That she said she will do by strengthening the scheme to deliver quality healthcare services to Ghanaians.
She said the scheme was a good system of care which if well managed will enhance access to quality health and bridge the gap between rural and urban health delivery.
A World Bank report released last year said the scheme could go bankrupt “as early as 2013.” But its Chief Executive Sylvester Mensah vehemently denied the claims, saying the NHIS was on a strong footing.
Appearing before the Appointments Committee of Parliament Friday, Mrs Aryitey said certain operational inefficiencies in the NHIS had left huge unpaid claims to providers - a situation she said had posed great danger to the survival of the Scheme.
She was confident that once those inefficiencies were corrected, the scheme would work effectively.
The minister-designate said she would explore alternative ways of financing the NHIS and encourage the institutionalisation of a better financial system to ensure prompt payment of claims.
She also pledged to ensure the establishment of more district and regional hospitals.
If approved to head the health ministry, Mr Aryitey stressed she would demand of health workers “good governance, efficiency, effectiveness and accountability” in the management of the resources provided by government.
She also indicated she would establish a cordial relationship with the Ghana Medical Association (GMA) based on trust and facilitate regular interaction between the GMA, the Fair Wages Commission and the National Labour Commission (NLC).
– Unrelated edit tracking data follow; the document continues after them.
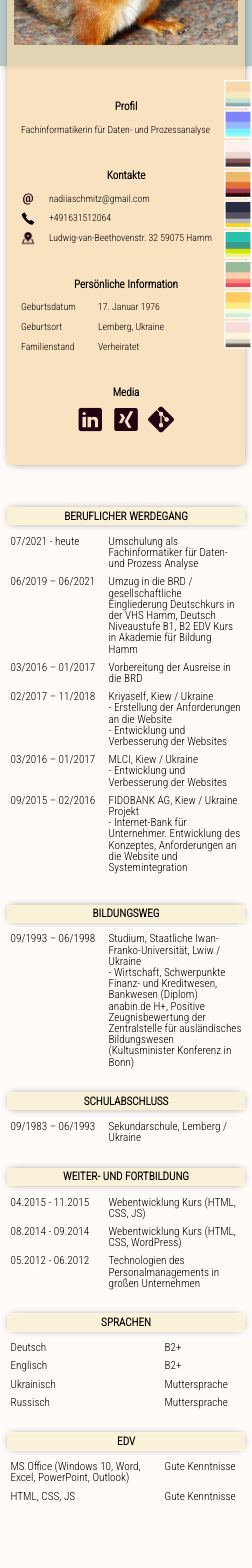
Repository: NadiaSchmitz/lebenslauf.nschmitz.githab.io
Page: index.html
The author's editor kept a record of every edit. The page is drawn from the files as they stood at one moment, then again after the next edit.
The browser window is 360 px wide. The pictures show the part of the page from y = 486 to 2726 px (the page is 2726 px tall before and 2546 px after), at 70% of full size.

Above is the page before.

### index.html
<!DOCTYPE html>
<html>

<head>
  <meta charset="utf-8" />
  <title>Lebenslauf Nadiia Schmitz</title>
  <link rel="stylesheet" href="./styles/reset.css" type="text/css" />
  <link rel="stylesheet" href="./styles/style.css" type="text/css" />
  <link rel="stylesheet" href="./styles/icons.css" type="text/css" />
  <meta name="viewport" content="width=device-width, initial-scale=1.0">
  <link rel="preconnect" href="https://fonts.googleapis.com">
  <link rel="preconnect" href="https://fonts.gstatic.com" crossorigin>
  <link href="https://fonts.googleapis.com/css2?family=Roboto+Condensed:wght@300&display=swap" rel="stylesheet">
  <link rel="shortcut icon" href="images/favicon.png" type="image/x-icon">
  <script src="https://ajax.googleapis.com/ajax/libs/jquery/2.2.0/jquery.min.js"></script>
  <script type="text/javascript" src="./js/colors.js"></script>
</head>

<body>
  <section class="wrapper">
    <section class="inner_wrapper">
      <div class="content_wrapper">
        <header class="header">
          <div class="header_text">
            <h1>Nadiia Schmitz</h1>
            <h2>Zukünftige Fachinformatikerin</h2>
          </div>
        </header>
        <div class="color_schema_buttons_wrapper">
          <div id="pistachios" class="color_schema_button pistachios" title="pistachios"></div>
          <div id="sea" class="color_schema_button sea" title="sea"></div>
          <div id="cappuchino" class="color_schema_button cappuchino" title="cappuchino"></div>
          <div id="autumn" class="color_schema_button autumn" title="autumn"></div>
          <div id="bvb" class="color_schema_button bvb" title="bvb"></div>
          <div id="lime" class="color_schema_button lime" title="lime"></div>
          <div id="summer" class="color_schema_button summer" title="summer"></div>
          <div id="sun" class="color_schema_button sun" title="sun"></div>
          <div id="pastel" class="color_schema_button pastel" title="pastel"></div>
        </div>
        <div class="lebenslauf_wrapper">
          <div class="sidebar sidebar_left">
            <div class="sidebar_foto"></div>
            <div class="sidebar_content">
              <div class="sidebar_content_item profile">
                <h3>Profil</h3>
                <table>
                  <tr>
                    <td col="2">Fachinformatikerin für Daten- und Prozessanalyse</td>
                  </tr>
                </table>
              </div>
              <div class="sidebar_content_item contacts">
                <h3>Kontakte</h3>
                <table>
                  <tr>
                    <td>
                      <span class="sidebar_content_item_icon contacts_email"></span>
                    </td>
                    <td>nadiiaschmitz@gmail.com</td>
                  </tr>
                  <tr>
                    <td>
                      <span class="sidebar_content_item_icon contacts_phone"></span>
                    </td>
                    <td>+491631512064</td>
                  </tr>
                  <tr>
                    <td>
                      <span class="sidebar_content_item_icon contacts_adress"></span>
                    </td>
                    <td>Ludwig-van-Beethovenstr. 32 59075 Hamm</td>
                  </tr>
                </table>
              </div>
              <div class="sidebar_content_item personal">
                <h3>Persönliche Information</h3>
                <table>
                  <tr>
                    <td>Geburtsdatum</td>
                    <td>17. Januar 1976</td>
                  </tr>
                  <tr>
                    <td>Geburtsort</td>
                    <td>Lemberg, Ukraine</td>
                  </tr>
                  <tr>
                    <td>Familienstand</td>
                    <td>Verheiratet</td>
                  </tr>
                </table>
              </div>
              <div class="sidebar_content_item social">
                <h3>Media</h3>
                <table>
                  <tr>
                    <td><a href="https://www.linkedin.com/in/nadiia-schmitz-93491722" class="linkedin" target="_blank"></a></td>
                    <td><a href="https://www.xing.com/profile/Nadiia_Schmitz3" class="xing" target="_blank"></a></td>
                    <td><a href="https://github.com/NadiaSchmitz" class="git" target="_blank"></a></td>
                  </tr>
                </table>
              </div>
            </div>
          </div>
          <div class="sidebar sidebar_right">
            <div class="sidebar_right_content">
              <div class="sidebar_right_content_item">
                <h4>BERUFLICHER WERDEGANG</h4>
                <table>
                  <tr>
                    <td>07/2021 - heute</td>
                    <td>Umschulung als Fachinformatiker für Daten- und Prozess Analyse</td>
                  </tr>
                  <tr>
                    <td>06/2019 – 06/2021</td>
                    <td>Umzug in die BRD / gesellschaftliche Eingliederung Deutschkurs in der VHS Hamm, Deutsch Niveaustufe B1, B2 EDV Kurs in Akademie für Bildung Hamm
                    </td>
                  </tr>
                  <tr>
                    <td>03/2016 – 01/2017</td>
                    <td>Vorbereitung der Ausreise in die BRD</td>
                  </tr>
                  <tr>
                    <td>02/2017 – 11/2018</td>
                    <td>
                      <span class="employer">Kriyaself, Kiew / Ukraine</span>
                      <ul>
                        <li>- Erstellung der Anforderungen an die Website</li>
                        <li>- Entwicklung und Verbesserung der Websites</li>
                      </ul>
                    </td>
                  </tr>
                  <tr>
                    <td>03/2016 – 01/2017</td>
                    <td>
                      <span class="employer">MLCI, Kiew / Ukraine</span>
                      <ul>
                        <li>- Entwicklung und Verbesserung der Websites</li>
                      </ul>
                    </td>
                  </tr>
                  <tr>
                    <td>09/2015 – 02/2016</td>
                    <td>
                      <span class="employer">FIDOBANK AG, Kiew / Ukraine</span>
                      <ul>
                        Projekt
                        <li>- Internet-Bank für Unternehmer. Entwicklung des Konzeptes, Anforderungen an die Website und Systemintegration</li>
                      </ul>
                    </td>
                  </tr>
                  <tr>
                    <td></td>
                    <td></td>
                  </tr>
                </table>
              </div>
              <div class="sidebar_right_content_item">
                <h4>BILDUNGSWEG</h4>
                <table>
                  <tr>
                    <td>09/1993 – 06/1998</td>
                    <td>Studium, Staatliche Iwan-Franko-Universität, Lwiw / Ukraine
                      <ul>
                        <li>- Wirtschaft, Schwerpunkte Finanz- und Kreditwesen, Bankwesen (Diplom)</li>
                        <li>anabin.de H+, Positive Zeugnisbewertung der Zentralstelle für ausländisches Bildungswesen (Kultusminister Konferenz in Bonn)</li>
                      </ul>
                    </td>
                  </tr>
                </table>
              </div>
              <div class="sidebar_right_content_item">
                <h4>SCHULABSCHLUSS</h4>
                <table>
                  <tr>
                    <td>09/1983 – 06/1993</td>
                    <td>Sekundarschule, Lemberg / Ukraine</td>
                  </tr>
                </table>
              </div>
              <div class="sidebar_right_content_item">
                <h4>WEITER- UND FORTBILDUNG</h4>
                <table>
                  <tr>
                    <td>04.2015 - 11.2015</td>
                    <td>Webentwicklung Kurs (HTML, CSS, JS)</td>
                  </tr>
                  <tr>
                    <td>08.2014 - 09.2014</td>
                    <td>Webentwicklung Kurs (HTML, CSS, WordPress)</td>
                  </tr>
                  <tr>
                    <td>05.2012 - 06.2012</td>
                    <td>Technologien des Personalmanagements in großen Unternehmen</td>
                  </tr>
                </table>
              </div>
              <div class="sidebar_right_content_item lang">
                <h4>SPRACHEN</h4>
                <table>
                  <tr>
                    <td>Deutsch</td>
                    <td>B2+</td>
                  </tr>
                  <tr>
                    <td>Englisch</td>
                    <td>B2+</td>
                  </tr>
                  <tr>
                    <td>Ukrainisch</td>
                    <td>Muttersprache</td>
                  </tr>
                  <tr>
                    <td>Russisch</td>
                    <td>Muttersprache</td>
                  </tr>
                </table>
              </div>
              <div class="sidebar_right_content_item edv">
                <h4>EDV</h4>
                <table>
                  <tr>
                    <td>MS Office (Windows 10, Word, Excel, PowerPoint, Outlook)</td>
                    <td>Gute Kenntnisse</td>
                  </tr>
                  <tr>
                    <td>HTML, CSS, JS</td>
                    <td>Gute Kenntnisse</td>
                  </tr>
                </table>
              </div>
            </div>
          </div>
        </div>
      </div>
    </section>
  </section>
</body>

</html>

### styles/reset.css
html, body, div, span, applet, object, iframe,
h1, h2, h3, h4, h5, h6, p, blockquote, pre,
a, abbr, acronym, address, big, cite, code,
del, dfn, em, img, ins, kbd, q, s, samp,
small, strike, strong, sub, sup, tt, var,
b, u, i, center,
dl, dt, dd, ol, ul, li,
fieldset, form, label, legend,
table, caption, tbody, tfoot, thead, tr, th, td,
article, aside, canvas, details, embed,
figure, figcaption, footer, header, hgroup,
menu, nav, output, ruby, section, summary,
time, mark, audio, video {
	margin: 0;
	padding: 0;
	box-sizing: border-box;
	border: 0;
	font-size: 100%;
	font: inherit;
	vertical-align: baseline;
}
/* HTML5 display-role reset for older browsers */
article, aside, details, figcaption, figure,
footer, header, hgroup, menu, nav, section {
	display: block;
}
body {
	line-height: 1;
}
ol, ul {
	list-style: none;
}
blockquote, q {
	quotes: none;
}
blockquote:before, blockquote:after,
q:before, q:after {
	content: '';
	content: none;
}
table {
	border-collapse: collapse;
	border-spacing: 0;
}

### styles/style.css
html {
  font-family: 'Roboto Condensed', sans-serif;
  background-color: #efeae5;
}

.wrapper {}

.inner_wrapper {
  width: 980px;
  margin: 70px auto;
}

@media only screen and (max-width: 1080px) {
  .inner_wrapper {
    width: 900px;
    margin: 30px auto;
  }
}

@media only screen and (max-width: 900px) {
  .inner_wrapper {
    width: 100%;
    margin: 0;
  }
}

.content_wrapper {
  position: relative;
  background-color: #fffbf8;
  -webkit-box-shadow: 0px 0px 12px -5px rgba(0, 0, 0, 0.75);
  -moz-box-shadow: 0px 0px 12px -5px rgba(0, 0, 0, 0.75);
  box-shadow: 0px 0px 12px -5px rgba(0, 0, 0, 0.75);
}

.header {
  height: 330px;
  background-color: rgb(135 170 170 / 59%);
  -webkit-box-shadow: 0px 0px 12px -5px rgba(0, 0, 0, 0.75);
  -moz-box-shadow: 0px 0px 12px -5px rgba(0, 0, 0, 0.75);
  box-shadow: 0px 0px 12px -5px rgba(0, 0, 0, 0.75);
}

@media only screen and (max-width: 1080px) {
  .header {
    height: 280px;
  }
}

@media only screen and (max-width: 900px) {
  .header {
    height: 580px;
    padding: 60px 0 0 0;
  }
}

@media only screen and (max-width: 480px) {
  .header {
    padding: 70px 0 0 0;
  }
}

.header_text {
  margin: 0 0 0 420px;
  padding: 120px 0 0 0;
}

@media only screen and (max-width: 1080px) {
  .header_text {
    margin: 0 0 0 380px;
    padding: 100px 0 0 0;
  }
}

@media only screen and (max-width: 900px) {
  .header_text {
    text-align: center;
    margin: 0;
    padding: 0;
  }
}

h1 {
  color: #000000;
  font-size: 60px;
  margin: 0 0 5px 0;
}

@media only screen and (max-width: 900px) {
  h1 {
    font-size: 50px;
  }
}

@media only screen and (max-width: 480px) {
  h1 {
    font-size: 36px;
    font-weight: 700;
  }
}

h2 {
  color: #000000;
  font-size: 20px;
  font-weight: 600;
}

@media only screen and (max-width: 480px) {
  h2 {
    font-size: 16px;
  }
}

.sidebar {
  display: inline-block;
  vertical-align: top;
}

@media only screen and (max-width: 900px) {
  .lebenslauf_wrapper {
    padding: 0 30px 30px 30px;
  }
}

@media only screen and (max-width: 480px) {
  .lebenslauf_wrapper {
    padding: 0 15px 15px 15px;
  }
}

@media only screen and (max-width: 360px) {
  .lebenslauf_wrapper {
    padding: 0 10px 10px 10px;
  }
}

.sidebar_left {
  width: 280px;
  height: 1500px;
  background-color: rgb(246 215 167 / 68%);
  -webkit-box-shadow: 0px 0px 12px -5px rgba(0, 0, 0, 0.75);
  -moz-box-shadow: 0px 0px 12px -5px rgba(0, 0, 0, 0.75);
  box-shadow: 0px 0px 12px -5px rgba(0, 0, 0, 0.75);
  margin: -280px 0 0 50px;
}

@media only screen and (max-width: 1080px) {
  .sidebar_left {
    width: 250px;
    margin: -250px 0 0 30px;
  }
}

@media only screen and (max-width: 900px) {
  .sidebar_left {
    width: 100%;
    height: auto;
    margin: -380px 0 0 0;
  }
}

.sidebar_foto {
  width: 280px;
  height: 280px;
  background-image: url(../images/foto.jpg);
  background-position: 50%;
  background-size: cover;
}

@media only screen and (max-width: 1080px) {
  .sidebar_foto {
    width: 250px;
    height: 250px;
  }
}

@media only screen and (max-width: 900px) {
  .sidebar_foto {
    width: 350px;
    height: 350px;
    margin: 30px auto 0;
  }
}

@media only screen and (max-width: 480px) {
  .sidebar_foto {
    width: 320px;
    height: 320px;
  }
}

@media only screen and (max-width: 360px) {
  .sidebar_foto {
    width: 320px;
    height: 320px;
  }
}

.sidebar_content {
  padding: 55px 30px 30px 30px;
}

@media only screen and (max-width: 1080px) {
  .sidebar_content {
    padding: 45px 20px 20px 20px;
  }
}

@media only screen and (max-width: 900px) {
  .sidebar_content {
    padding: 50px 20px 20px 20px;
  }
}

@media only screen and (max-width: 480px) {
  .sidebar_content {
    padding: 80px 20px 20px 20px;
  }
}

.sidebar_content_item {
  margin: 0 0 30px 0;
  padding: 0 0 15px 0;
}

.sidebar_content_item:last-of-type {
  border-bottom: 1px solid transparent;
  margin: 0;
}

h3 {
  color: #000000;
  font-size: 16px;
  font-weight: 600;
  text-align: center;
  margin: 0 0 10px 0;
}

.sidebar_content_item table td {
  height: 28px;
  font-size: 16px;
  line-height: 28px;
}

@media only screen and (max-width: 360px) {
  .sidebar_content_item table td {
    font-size: 14px;
  }
}

.profile table td {
  width: 100%;
}

.contacts table td:nth-of-type(1) {
  width: 40px;
}

.personal table td:nth-of-type(1) {
  width: 110px;
}

.social table {
  margin: 0 auto;
}

.social table td {
  width: 33%;
  padding: 0 5px 0 5px;
}

.social table td a {
  display: inline-block;
  width: 40px;
  height: 40px;
  background-size: contain;
  background-position: 50%;
  cursor: pointer;
}

.sidebar_content_item_icon {
  display: inline-block;
  vertical-align: middle;
  width: 20px;
  height: 20px;
  background-size: contain;
  background-position: 50%;
}

.sidebar_right {
  width: calc(100% - 280px - 60px);
  padding: 55px 35px 35px 35px;
}

@media only screen and (max-width: 1080px) {
  .sidebar_right {
    width: calc(100% - 250px - 35px);
    padding: 40px 75px 20px 20px;
  }
}

@media only screen and (max-width: 900px) {
  .sidebar_right {
    width: 100%;
    padding: 40px 20px 50px 20px;
  }
}

@media only screen and (max-width: 480px) {
  .sidebar_right {
    width: 100%;
    padding: 60px 0 50px 0;
  }
}

.sidebar_right_content_item {
  margin: 0 0 30px 0;
}

.sidebar_right_content_item h4 {
  color: #000000;
  font-size: 16px;
  font-weight: 600;
  text-align: center;
  background-color: rgb(246 234 190 / 54%);
  -webkit-box-shadow: 0px 0px 12px -5px rgba(0, 0, 0, 0.75);
  -moz-box-shadow: 0px 0px 12px -5px rgba(0, 0, 0, 0.75);
  box-shadow: 0px 0px 12px -5px rgba(0, 0, 0, 0.75);
  margin: 0 0 10px 0;
  padding: 5px;
}

.sidebar_right_content_item table tr td {
  padding: 5px;
}

.sidebar_right_content_item table tr td:nth-of-type(1) {
  width: 140px;
}

.edv {
  width: 100%;
}

.lang table tr td:nth-of-type(1),
.edv table tr td:nth-of-type(1) {
  width: 220px;
}

.color_schema_buttons_wrapper {
  position: absolute;
  right: -48px;
  top: 370px;
}

@media only screen and (max-width: 1080px) {
  .color_schema_buttons_wrapper {
    right: 0;
    top: 282px;
  }
}

@media only screen and (max-width: 900px) {
  .color_schema_buttons_wrapper {
    right: 0;
    top: 600px;
  }
}

.color_schema_button {
  width: 50px;
  height: 50px;
  background-position: 50%;
  background-size: contain;
  border: 2px solid #fffbf8;
  margin: 0 0 3px 0;
}

@media only screen and (max-width: 1080px) {
  .color_schema_button {
    width: 40px;
    height: 40px;
  }
}

.pistachios {
  background-image: url(../images/pistachios.png);
}

.sea {
  background-image: url(../images/sea.png);
}

.cappuchino {
  background-image: url(../images/cappuchino.png);
}

.autumn {
  background-image: url(../images/autumn.png);
}

.bvb {
  background-image: url(../images/bvb.png);
}

.lime {
  background-image: url(../images/lime.png);
}

.summer {
  background-image: url(../images/summer.png);
}

.sun {
  background-image: url(../images/sun.png);
}

.pastel {
  background-image: url(../images/pastel.png);
}

### js/colors.js
var colorSchemeArray = [];
colorSchemeArray = [{
    schemeName: "standart",
    colorHeader: "rgb(135 170 170 / 59%)",
    colorSidebarLeft: "rgb(246 215 167 / 68%)",
    colorTopic: "rgb(246 234 190 / 54%)"
  },

  {
    schemeName: "sea",
    colorHeader: "rgb(124 131 253 / 58%)",
    colorSidebarLeft: "rgba(125, 237, 255, 0.53)",
    colorTopic: "rgb(150 186 255 / 52%)"
  },

  {
    schemeName: "cappuchino",
    colorHeader: "rgba(131, 88, 88, 0.7)",
    colorSidebarLeft: "#EBD4D4",
    colorTopic: "#FFF0F0"
  },

  {
    schemeName: "autumn",
    colorHeader: "rgb(156 61 84 / 76%)",
    colorSidebarLeft: "rgb(226 112 58 / 62%)",
    colorTopic: "rgb(238 183 107 / 75%)"
  },

  {
    schemeName: "bvb",
    colorHeader: "#595260",
    colorSidebarLeft: "#FFD523",
    colorTopic: "#B2B1B9",
  },

  {
    schemeName: "lime",
    colorHeader: "rgb(46 193 172 / 51%)",
    colorSidebarLeft: "rgb(210 230 3 / 49%)",
    colorTopic: "rgb(239 244 142 / 53%)",
  },

  {
    schemeName: "summer",
    colorHeader: "rgb(255 132 124 / 85%)",
    colorSidebarLeft: "rgb(153 184 152 / 65%)",
    colorTopic: "#FECEAB",
  },

  {
    schemeName: "sun",
    colorHeader: "#FFEC85",
    colorSidebarLeft: "#C9F0D6",
    colorTopic: "#F2FFDF",
  },

  {
    schemeName: "pastel",
    colorHeader: "#F7DAD9",
    colorSidebarLeft: "#FFF5DA",
    colorTopic: "#D6D2C4",
  }
]

// console.log(colorSchemeArray.length)

$(document).ready(function() {
  $(".color_schema_button").click(function() {
    var buttonId = $(this).attr('id');
    console.log(buttonId);
    for (var i = 0; i < colorSchemeArray.length; i++) {
      console.log(colorSchemeArray[i].schemeName)
      if (buttonId == colorSchemeArray[i].schemeName) {
        var styleId = i;
        $('.header').css('backgroundColor', colorSchemeArray[styleId].colorHeader);
        $('.sidebar_left').css('backgroundColor', colorSchemeArray[styleId].colorSidebarLeft);
        $('h4').css('backgroundColor', colorSchemeArray[styleId].colorTopic);
      }
    }
  });
})

Loaded but not shown: styles/icons.css (library)

After the next edit:
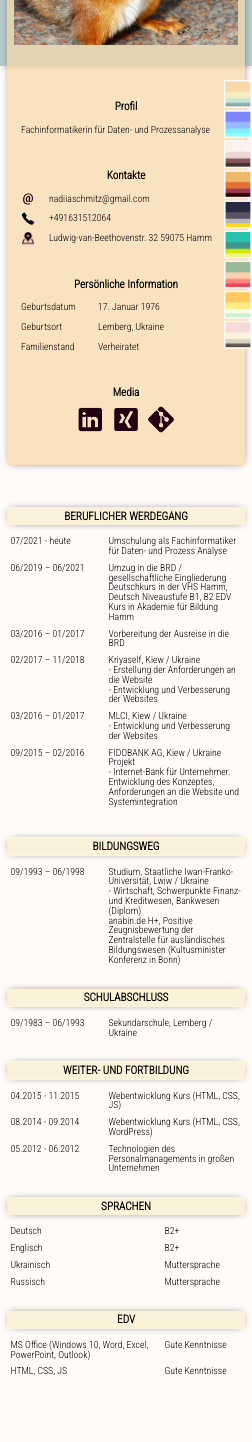
The edit:
--- a/styles/style.css
+++ b/styles/style.css
@@ -333,6 +333,12 @@
   padding: 5px;
 }
 
+@media only screen and (max-width: 360px) {
+  .sidebar_right_content_item table tr td {
+    font-size: 14px;
+  }
+}
+
 .sidebar_right_content_item table tr td:nth-of-type(1) {
   width: 140px;
 }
On the issue of delayed salary payments, she said: “I will take the matter up personally with the Ministry of Finance to resolve it so that those who enter medical service will receive their salaries on time.”